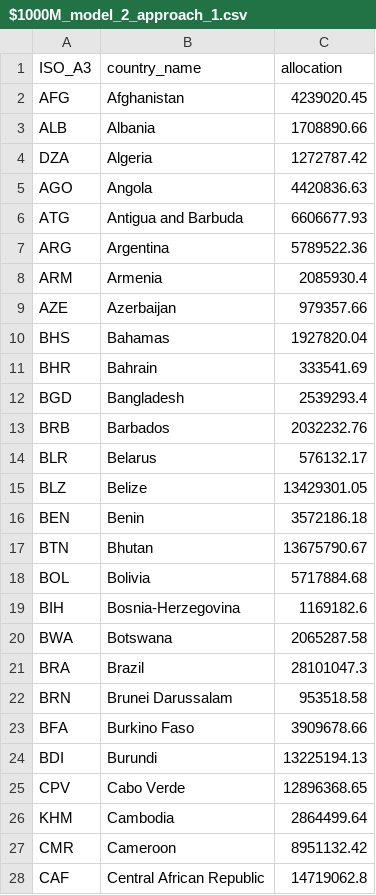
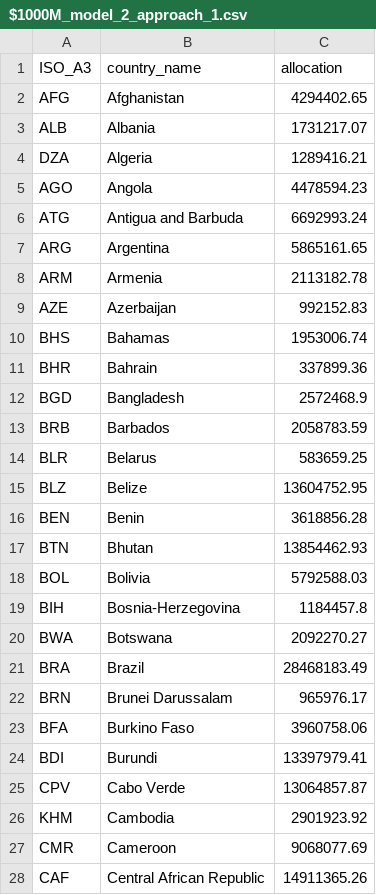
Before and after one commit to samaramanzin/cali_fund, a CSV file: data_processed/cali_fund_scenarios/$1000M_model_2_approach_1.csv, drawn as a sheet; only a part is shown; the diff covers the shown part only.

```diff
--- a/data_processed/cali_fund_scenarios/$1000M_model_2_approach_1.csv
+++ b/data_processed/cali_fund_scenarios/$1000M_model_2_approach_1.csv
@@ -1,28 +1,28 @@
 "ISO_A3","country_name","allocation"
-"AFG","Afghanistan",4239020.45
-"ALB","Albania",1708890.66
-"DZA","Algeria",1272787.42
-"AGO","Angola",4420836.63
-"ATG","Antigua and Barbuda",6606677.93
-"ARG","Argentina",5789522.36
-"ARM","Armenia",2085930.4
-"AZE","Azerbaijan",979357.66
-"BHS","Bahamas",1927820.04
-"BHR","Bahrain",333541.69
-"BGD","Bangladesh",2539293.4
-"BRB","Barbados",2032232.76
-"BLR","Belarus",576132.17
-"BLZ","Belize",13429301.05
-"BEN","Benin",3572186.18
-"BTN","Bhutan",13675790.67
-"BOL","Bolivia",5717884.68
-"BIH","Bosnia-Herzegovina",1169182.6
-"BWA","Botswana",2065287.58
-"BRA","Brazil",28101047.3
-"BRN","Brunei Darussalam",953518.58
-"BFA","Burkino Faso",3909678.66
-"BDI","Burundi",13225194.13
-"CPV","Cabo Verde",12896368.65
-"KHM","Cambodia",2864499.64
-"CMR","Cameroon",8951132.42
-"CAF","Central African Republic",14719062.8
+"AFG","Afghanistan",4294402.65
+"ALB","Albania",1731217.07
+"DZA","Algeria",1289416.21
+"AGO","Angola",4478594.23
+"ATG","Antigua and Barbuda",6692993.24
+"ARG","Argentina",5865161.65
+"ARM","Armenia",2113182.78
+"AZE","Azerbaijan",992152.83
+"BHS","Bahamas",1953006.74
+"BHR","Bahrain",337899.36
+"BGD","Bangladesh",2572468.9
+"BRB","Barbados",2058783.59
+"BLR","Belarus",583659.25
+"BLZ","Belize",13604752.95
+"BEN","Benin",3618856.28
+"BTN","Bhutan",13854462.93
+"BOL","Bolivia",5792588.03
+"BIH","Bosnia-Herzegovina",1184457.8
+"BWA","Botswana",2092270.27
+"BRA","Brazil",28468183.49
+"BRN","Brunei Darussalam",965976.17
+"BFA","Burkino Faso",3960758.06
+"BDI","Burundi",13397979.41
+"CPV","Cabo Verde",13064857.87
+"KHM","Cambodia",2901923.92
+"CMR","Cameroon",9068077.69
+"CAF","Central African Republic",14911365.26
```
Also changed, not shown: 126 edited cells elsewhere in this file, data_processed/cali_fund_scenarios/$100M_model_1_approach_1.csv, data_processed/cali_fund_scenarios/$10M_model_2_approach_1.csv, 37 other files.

==========

Assignment: Give the material again exactly as it is, but keep the pictures out.

Expected answer:
Before and after one commit to samaramanzin/cali_fund, a CSV file: data_processed/cali_fund_scenarios/$1000M_model_2_approach_1.csv, drawn as a sheet; only a part is shown; the diff covers the shown part only.

```diff
--- a/data_processed/cali_fund_scenarios/$1000M_model_2_approach_1.csv
+++ b/data_processed/cali_fund_scenarios/$1000M_model_2_approach_1.csv
@@ -1,28 +1,28 @@
 "ISO_A3","country_name","allocation"
-"AFG","Afghanistan",4239020.45
-"ALB","Albania",1708890.66
-"DZA","Algeria",1272787.42
-"AGO","Angola",4420836.63
-"ATG","Antigua and Barbuda",6606677.93
-"ARG","Argentina",5789522.36
-"ARM","Armenia",2085930.4
-"AZE","Azerbaijan",979357.66
-"BHS","Bahamas",1927820.04
-"BHR","Bahrain",333541.69
-"BGD","Bangladesh",2539293.4
-"BRB","Barbados",2032232.76
-"BLR","Belarus",576132.17
-"BLZ","Belize",13429301.05
-"BEN","Benin",3572186.18
-"BTN","Bhutan",13675790.67
-"BOL","Bolivia",5717884.68
-"BIH","Bosnia-Herzegovina",1169182.6
-"BWA","Botswana",2065287.58
-"BRA","Brazil",28101047.3
-"BRN","Brunei Darussalam",953518.58
-"BFA","Burkino Faso",3909678.66
-"BDI","Burundi",13225194.13
-"CPV","Cabo Verde",12896368.65
-"KHM","Cambodia",2864499.64
-"CMR","Cameroon",8951132.42
-"CAF","Central African Republic",14719062.8
+"AFG","Afghanistan",4294402.65
+"ALB","Albania",1731217.07
+"DZA","Algeria",1289416.21
+"AGO","Angola",4478594.23
+"ATG","Antigua and Barbuda",6692993.24
+"ARG","Argentina",5865161.65
+"ARM","Armenia",2113182.78
+"AZE","Azerbaijan",992152.83
+"BHS","Bahamas",1953006.74
+"BHR","Bahrain",337899.36
+"BGD","Bangladesh",2572468.9
+"BRB","Barbados",2058783.59
+"BLR","Belarus",583659.25
+"BLZ","Belize",13604752.95
+"BEN","Benin",3618856.28
+"BTN","Bhutan",13854462.93
+"BOL","Bolivia",5792588.03
+"BIH","Bosnia-Herzegovina",1184457.8
+"BWA","Botswana",2092270.27
+"BRA","Brazil",28468183.49
+"BRN","Brunei Darussalam",965976.17
+"BFA","Burkino Faso",3960758.06
+"BDI","Burundi",13397979.41
+"CPV","Cabo Verde",13064857.87
+"KHM","Cambodia",2901923.92
+"CMR","Cameroon",9068077.69
+"CAF","Central African Republic",14911365.26
```
Also changed, not shown: 126 edited cells elsewhere in this file, data_processed/cali_fund_scenarios/$100M_model_1_approach_1.csv, data_processed/cali_fund_scenarios/$10M_model_2_approach_1.csv, 37 other files.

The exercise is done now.